Joaquin Phoenix: "That's when we're at our best—when we support each other. Not when we cancel each other out for past mistakes, but when we help each other to grow, when we educate each other, when we guide each other toward redemption." https://t.co/8kz7m5vtnF #Oscars pic.twitter.com/z9bymMr5bR
— ABC News (@ABC) February 10, 2020
It was just a week ago that Phoenix took the stage at the Royal Albert Hall in London and accused BAFTA voters of perpetuating “systemic racism” and sending a message to minorities that they’re “not welcome here.”
“I feel very honored and privileged to be here tonight. BAFTA has always been very supportive of my career and I’m deeply appreciative. But I have to say I also feel conflicted because so many of my fellow actors that are deserving don’t have that same privilege,” Phoenix said.
“I think we send a very clear message to people of color that you’re not welcome here. I think that’s the message we’re sending to people that have contributed so much to our medium and our industry and in ways that we benefit from.”
And last month the actor shamed celebrities for their climate change hypocrisy in a profanity-laced acceptance speech at the Golden Globes.

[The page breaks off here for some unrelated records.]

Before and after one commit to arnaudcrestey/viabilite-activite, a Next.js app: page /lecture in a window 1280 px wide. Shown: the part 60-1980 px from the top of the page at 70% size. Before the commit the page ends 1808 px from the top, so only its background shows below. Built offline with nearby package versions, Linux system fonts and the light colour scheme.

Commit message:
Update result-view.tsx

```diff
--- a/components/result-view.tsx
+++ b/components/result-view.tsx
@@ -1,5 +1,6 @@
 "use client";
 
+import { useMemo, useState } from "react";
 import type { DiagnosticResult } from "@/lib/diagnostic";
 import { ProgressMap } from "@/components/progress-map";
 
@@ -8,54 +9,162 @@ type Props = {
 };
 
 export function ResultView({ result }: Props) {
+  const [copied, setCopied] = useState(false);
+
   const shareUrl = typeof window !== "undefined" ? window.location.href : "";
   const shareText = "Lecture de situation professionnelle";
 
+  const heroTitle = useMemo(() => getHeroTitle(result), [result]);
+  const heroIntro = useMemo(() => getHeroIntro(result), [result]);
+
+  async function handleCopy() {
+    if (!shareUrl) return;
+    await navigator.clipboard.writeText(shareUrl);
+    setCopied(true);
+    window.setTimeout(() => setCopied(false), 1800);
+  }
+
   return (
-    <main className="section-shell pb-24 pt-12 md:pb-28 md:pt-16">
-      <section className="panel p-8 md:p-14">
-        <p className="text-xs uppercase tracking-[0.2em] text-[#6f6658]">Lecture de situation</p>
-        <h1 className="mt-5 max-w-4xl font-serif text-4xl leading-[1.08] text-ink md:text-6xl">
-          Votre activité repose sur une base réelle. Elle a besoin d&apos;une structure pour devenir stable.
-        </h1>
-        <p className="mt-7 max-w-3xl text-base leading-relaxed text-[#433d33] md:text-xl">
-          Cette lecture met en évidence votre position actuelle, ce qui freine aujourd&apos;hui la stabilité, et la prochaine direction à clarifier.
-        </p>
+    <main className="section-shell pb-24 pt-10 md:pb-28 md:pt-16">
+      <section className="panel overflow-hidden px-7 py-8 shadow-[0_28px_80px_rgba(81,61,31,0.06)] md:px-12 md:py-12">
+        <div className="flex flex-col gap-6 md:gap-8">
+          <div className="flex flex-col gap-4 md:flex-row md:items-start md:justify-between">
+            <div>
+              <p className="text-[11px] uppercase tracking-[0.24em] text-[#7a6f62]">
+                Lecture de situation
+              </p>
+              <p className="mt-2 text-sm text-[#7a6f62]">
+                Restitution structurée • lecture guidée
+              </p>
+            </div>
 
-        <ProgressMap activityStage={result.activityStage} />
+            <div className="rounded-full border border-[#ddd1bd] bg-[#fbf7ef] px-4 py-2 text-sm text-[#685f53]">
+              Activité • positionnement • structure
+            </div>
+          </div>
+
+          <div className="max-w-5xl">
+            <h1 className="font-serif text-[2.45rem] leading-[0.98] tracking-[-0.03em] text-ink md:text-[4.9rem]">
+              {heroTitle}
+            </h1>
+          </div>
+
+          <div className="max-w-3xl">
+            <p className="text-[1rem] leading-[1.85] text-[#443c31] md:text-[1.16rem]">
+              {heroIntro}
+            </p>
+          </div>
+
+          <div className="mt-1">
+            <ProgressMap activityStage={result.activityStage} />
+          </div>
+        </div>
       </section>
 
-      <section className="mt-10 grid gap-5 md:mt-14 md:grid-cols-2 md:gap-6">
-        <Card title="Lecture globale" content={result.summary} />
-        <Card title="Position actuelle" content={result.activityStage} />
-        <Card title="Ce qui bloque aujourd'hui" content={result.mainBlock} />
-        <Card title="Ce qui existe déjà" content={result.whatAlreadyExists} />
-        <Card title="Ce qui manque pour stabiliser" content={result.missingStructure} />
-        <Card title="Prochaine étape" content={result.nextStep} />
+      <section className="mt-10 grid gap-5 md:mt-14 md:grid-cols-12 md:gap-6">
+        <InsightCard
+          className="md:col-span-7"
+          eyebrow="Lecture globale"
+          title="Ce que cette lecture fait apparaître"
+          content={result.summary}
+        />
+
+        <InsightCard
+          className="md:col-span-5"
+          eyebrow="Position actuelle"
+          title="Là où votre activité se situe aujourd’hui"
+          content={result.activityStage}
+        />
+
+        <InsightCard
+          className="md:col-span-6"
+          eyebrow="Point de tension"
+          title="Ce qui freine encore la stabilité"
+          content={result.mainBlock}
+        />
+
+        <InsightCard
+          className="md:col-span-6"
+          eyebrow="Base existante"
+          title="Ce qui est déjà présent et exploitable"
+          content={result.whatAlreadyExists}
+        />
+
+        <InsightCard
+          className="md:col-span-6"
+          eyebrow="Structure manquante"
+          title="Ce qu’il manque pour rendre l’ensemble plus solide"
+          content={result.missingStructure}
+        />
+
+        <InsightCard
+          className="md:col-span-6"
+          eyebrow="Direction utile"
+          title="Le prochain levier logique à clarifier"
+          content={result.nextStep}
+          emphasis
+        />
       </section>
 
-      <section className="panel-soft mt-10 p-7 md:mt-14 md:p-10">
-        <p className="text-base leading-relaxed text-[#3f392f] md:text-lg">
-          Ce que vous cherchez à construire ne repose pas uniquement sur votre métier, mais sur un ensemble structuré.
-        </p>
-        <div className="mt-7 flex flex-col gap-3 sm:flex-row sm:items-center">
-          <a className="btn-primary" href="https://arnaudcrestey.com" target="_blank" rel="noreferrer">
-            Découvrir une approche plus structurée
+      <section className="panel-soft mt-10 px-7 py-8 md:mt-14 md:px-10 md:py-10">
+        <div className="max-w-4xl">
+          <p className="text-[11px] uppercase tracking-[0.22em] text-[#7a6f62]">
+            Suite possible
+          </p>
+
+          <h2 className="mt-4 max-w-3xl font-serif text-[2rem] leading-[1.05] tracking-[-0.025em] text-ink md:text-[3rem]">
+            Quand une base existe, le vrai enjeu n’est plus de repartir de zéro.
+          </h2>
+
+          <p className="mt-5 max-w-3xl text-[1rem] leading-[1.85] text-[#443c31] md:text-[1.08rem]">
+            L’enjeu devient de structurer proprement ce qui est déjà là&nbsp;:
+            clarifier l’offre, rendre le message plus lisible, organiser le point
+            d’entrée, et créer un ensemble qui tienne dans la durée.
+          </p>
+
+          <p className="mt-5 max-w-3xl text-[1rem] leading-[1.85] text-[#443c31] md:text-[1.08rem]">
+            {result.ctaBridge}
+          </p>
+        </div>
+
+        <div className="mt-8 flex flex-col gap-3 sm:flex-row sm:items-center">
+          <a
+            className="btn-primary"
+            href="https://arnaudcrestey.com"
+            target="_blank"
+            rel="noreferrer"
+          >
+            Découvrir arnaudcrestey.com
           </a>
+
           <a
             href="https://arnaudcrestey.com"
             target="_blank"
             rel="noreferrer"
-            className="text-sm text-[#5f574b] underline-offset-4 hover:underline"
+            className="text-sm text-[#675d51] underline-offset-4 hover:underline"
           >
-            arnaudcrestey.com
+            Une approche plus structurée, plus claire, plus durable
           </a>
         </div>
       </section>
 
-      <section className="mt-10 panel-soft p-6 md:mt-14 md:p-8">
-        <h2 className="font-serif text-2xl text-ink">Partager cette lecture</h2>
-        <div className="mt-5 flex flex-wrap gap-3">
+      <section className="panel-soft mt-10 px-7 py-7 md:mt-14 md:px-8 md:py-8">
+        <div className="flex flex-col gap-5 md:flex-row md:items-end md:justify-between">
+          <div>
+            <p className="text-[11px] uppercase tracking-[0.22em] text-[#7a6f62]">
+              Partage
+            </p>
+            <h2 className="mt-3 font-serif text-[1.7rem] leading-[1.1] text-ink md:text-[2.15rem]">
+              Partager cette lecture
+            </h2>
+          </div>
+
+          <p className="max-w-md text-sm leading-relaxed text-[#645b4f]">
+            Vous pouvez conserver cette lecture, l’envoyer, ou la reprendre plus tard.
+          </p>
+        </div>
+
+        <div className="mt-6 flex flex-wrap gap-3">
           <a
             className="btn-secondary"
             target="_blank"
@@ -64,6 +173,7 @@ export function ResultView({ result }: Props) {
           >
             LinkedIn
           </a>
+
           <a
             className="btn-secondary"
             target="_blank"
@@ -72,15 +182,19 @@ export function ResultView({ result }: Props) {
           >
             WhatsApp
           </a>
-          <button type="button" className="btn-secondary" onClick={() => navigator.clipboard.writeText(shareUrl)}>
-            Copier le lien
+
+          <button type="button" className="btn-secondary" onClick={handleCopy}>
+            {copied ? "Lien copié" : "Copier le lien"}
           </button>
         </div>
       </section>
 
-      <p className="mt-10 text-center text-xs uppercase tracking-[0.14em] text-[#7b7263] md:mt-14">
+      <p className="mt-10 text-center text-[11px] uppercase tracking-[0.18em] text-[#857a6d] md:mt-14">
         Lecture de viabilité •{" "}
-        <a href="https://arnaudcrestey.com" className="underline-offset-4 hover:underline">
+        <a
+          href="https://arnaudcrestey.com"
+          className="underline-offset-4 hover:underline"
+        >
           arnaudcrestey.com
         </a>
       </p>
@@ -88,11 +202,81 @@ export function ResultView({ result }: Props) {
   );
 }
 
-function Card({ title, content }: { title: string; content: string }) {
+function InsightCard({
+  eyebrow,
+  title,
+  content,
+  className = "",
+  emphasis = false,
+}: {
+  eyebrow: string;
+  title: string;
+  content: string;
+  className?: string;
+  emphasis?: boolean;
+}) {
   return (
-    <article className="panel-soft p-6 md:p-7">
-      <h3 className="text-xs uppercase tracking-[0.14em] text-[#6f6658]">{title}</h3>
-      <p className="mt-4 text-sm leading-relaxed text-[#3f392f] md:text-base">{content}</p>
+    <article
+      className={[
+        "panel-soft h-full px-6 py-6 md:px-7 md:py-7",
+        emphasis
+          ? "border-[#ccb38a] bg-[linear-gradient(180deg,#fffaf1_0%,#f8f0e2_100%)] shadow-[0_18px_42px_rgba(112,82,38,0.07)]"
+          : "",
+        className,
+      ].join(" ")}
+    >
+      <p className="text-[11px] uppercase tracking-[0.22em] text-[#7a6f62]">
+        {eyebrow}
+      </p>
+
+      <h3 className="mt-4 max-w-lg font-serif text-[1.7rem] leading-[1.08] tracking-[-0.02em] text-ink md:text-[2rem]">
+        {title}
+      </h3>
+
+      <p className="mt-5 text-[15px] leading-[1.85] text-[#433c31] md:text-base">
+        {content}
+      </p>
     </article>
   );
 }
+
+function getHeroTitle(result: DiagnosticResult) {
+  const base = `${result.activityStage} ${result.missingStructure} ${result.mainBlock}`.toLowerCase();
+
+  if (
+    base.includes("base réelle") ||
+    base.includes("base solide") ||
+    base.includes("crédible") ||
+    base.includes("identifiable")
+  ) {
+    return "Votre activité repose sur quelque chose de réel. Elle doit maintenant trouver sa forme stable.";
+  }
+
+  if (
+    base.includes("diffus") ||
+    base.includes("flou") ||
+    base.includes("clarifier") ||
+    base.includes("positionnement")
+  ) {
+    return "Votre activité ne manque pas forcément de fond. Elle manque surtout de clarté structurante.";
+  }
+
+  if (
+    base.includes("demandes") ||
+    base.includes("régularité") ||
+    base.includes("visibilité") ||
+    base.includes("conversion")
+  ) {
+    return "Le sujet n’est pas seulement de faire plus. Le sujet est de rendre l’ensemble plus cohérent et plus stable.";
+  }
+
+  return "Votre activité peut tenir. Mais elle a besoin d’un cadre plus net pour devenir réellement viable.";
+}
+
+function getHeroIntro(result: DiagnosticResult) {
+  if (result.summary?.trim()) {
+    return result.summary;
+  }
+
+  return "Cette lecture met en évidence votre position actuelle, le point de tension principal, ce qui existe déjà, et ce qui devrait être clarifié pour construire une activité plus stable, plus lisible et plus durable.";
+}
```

“It’s really nice that so many people have come up and sent their well wishes to Australia,” Phoenix said. “But we have to do more than that. It’s such a beautiful gesture. I’ve not always been a virtuous man … I hope together we can be unified and make some changes.”
“It’s great to vote, but sometimes we have to take that responsibility on ourselves and make changes and sacrifices in our own lives and I hope that we can do that,” he continued. “We don’t have to take private jets from Palm Springs to the awards, please. I’ll try to do better and I hope you will too.”
Last week, Phoenix’s name surfaced in a report from Vulture noting how Hollywood stars are increasingly relying on speechwriting agencies, some of them run by partisan operatives who previously worked for Barack Obama and Hillary Clinton, to help them craft their acceptance speeches.